Seminary student Khoma stays in a farmhouse on his way home for vacation and is nearly seduced by an old woman who puts him under a spell and rides him like a horse. She then gets him to fly and he demands that they land, at which point he beats her into oblivion. In fact, he does the exact opposite of hitting her with the ugly stick. When his attack is finished, she’s now a young woman, but on the broke of death.
After she expires, her rich father demands that Khorma — he has no idea that the young priest killed her — pray for her soul for the next three nights. Soon, he learns that he’s not the only man that she’s bewitched.
That night, when Khorma enters the church, the girl rises from her coffin and tries to find him. He protects himself with a circle of chalk, but must spend the entire night vigilant that she doesn’t attack him.

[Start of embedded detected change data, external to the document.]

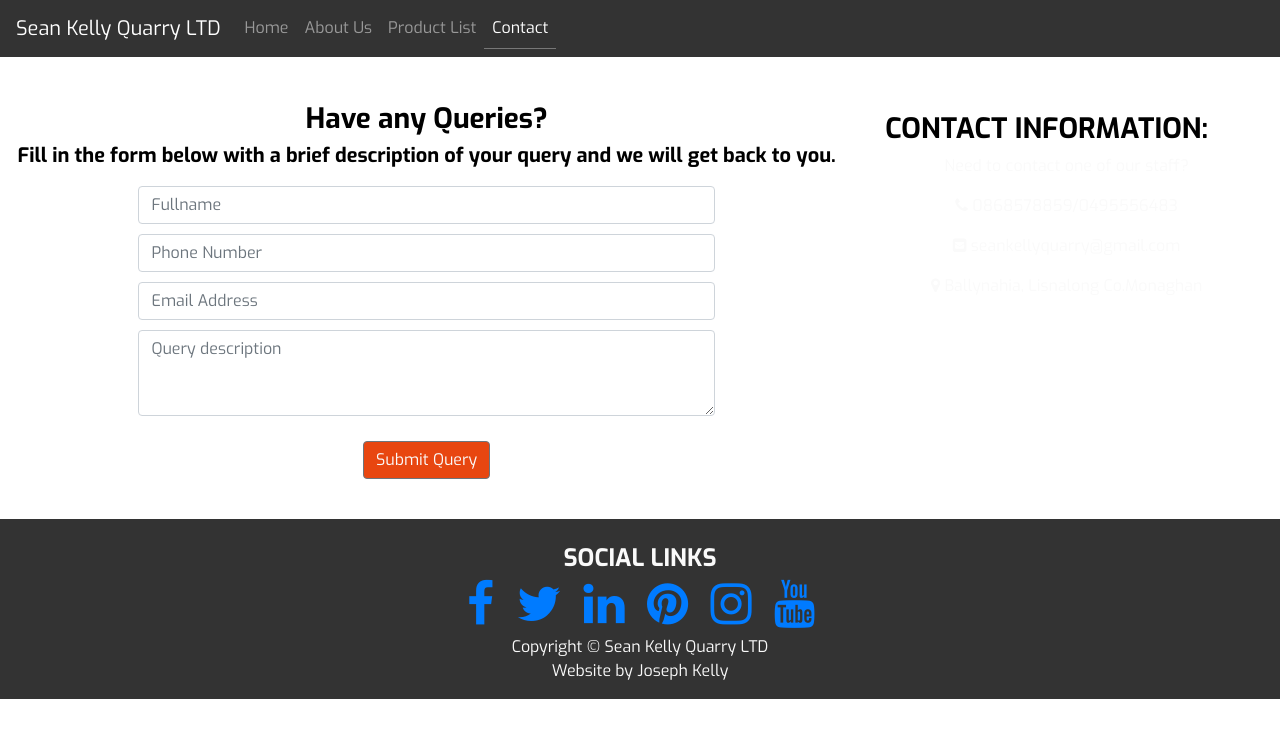
Repository: Code-Institute-Submissions/Sean-Kelly-Quarry
Page: contact.html
The author's editor kept a record of every edit. The page is drawn from the files as they stood at one moment, then again after the next edit.
The browser window is 1280 px wide. The pictures show the whole page.

Above is the page before.

After the next edit:
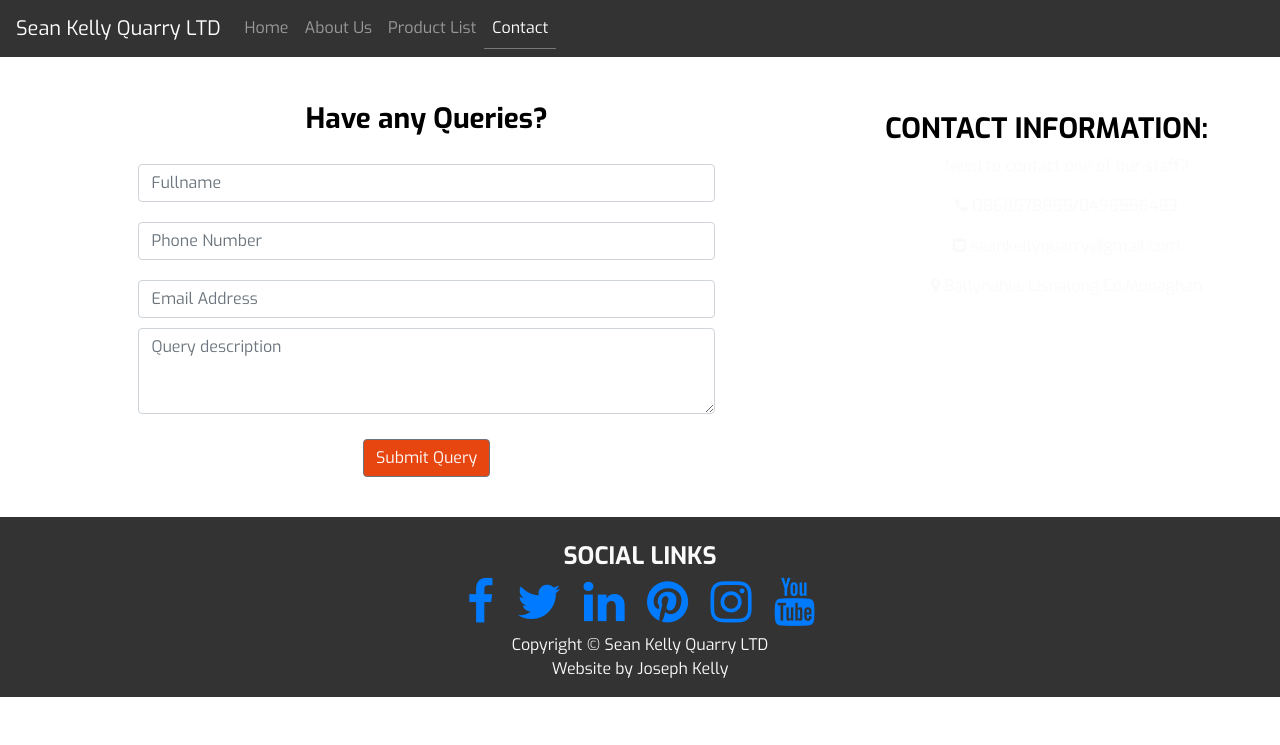
The edit:
--- a/contact.html
+++ b/contact.html
@@ -38,10 +38,9 @@
              <div class="row contact-section">
                  <div class="col-md-8 form-section">
                      <h3>Have any Queries?</h3>
-                     <h5>Fill in the form below with a brief description of your query and we will get back to you.</h5>
                      <form class="form">
-                           <input type="text" name="name" id="name" class="form-control input" placeholder="Fullname" required/>
-                           <input type="number" name="number" id="phonenumber" class="form-control input" placeholder="Phone Number" required/>
+                           <input type="text" name="name" id="name" class="form-control input-query" placeholder="Fullname" required/>
+                           <input type="number" name="number" id="phonenumber" class="form-control input-query" placeholder="Phone Number" required/>
                            <input type="email" name="email" id="email" class="form-control input" placeholder="Email Address" required/>
                            <textarea type="textarea" rows="3" name="query" id="query" class="form-control input" placeholder="Query description"></textarea>
                            <div class="form-row text-center">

The second night, the girl’s coffin flies all over the church as birds appear all over the room. Khorma attempts to leave but the father tells him that he will get 1,000 lashes if he fails and 1,000 pieces of gold if he succeeds. He runs, as the witch has already tried to rob him of his sight and has turned his hair white.
The final night a drunk Khorma contends with the girl one more time, but her demons cannot get past the chalk. They can’t, that is, until the monstrous spirit of Viy is conjured. The demons attack him, leaving him motionless in the middle of the chapel as the woman’s corpse crashes through her coffin, revealing her as an old woman once more.
While this movie is more than fifty years old, it still looks and feels amazing, as if it came from an alien world and somehow found ours.
You can watch Viy on Tubi. For the best possible version, turn to Severin. Their blu ray comes with an interview with Richard Stanley on the film, a documentary on the history of Russian fantasy films and three short films, Satan Exultant, The Queen of Spades, and The Portrait.
Viy is also streaming on Shudder.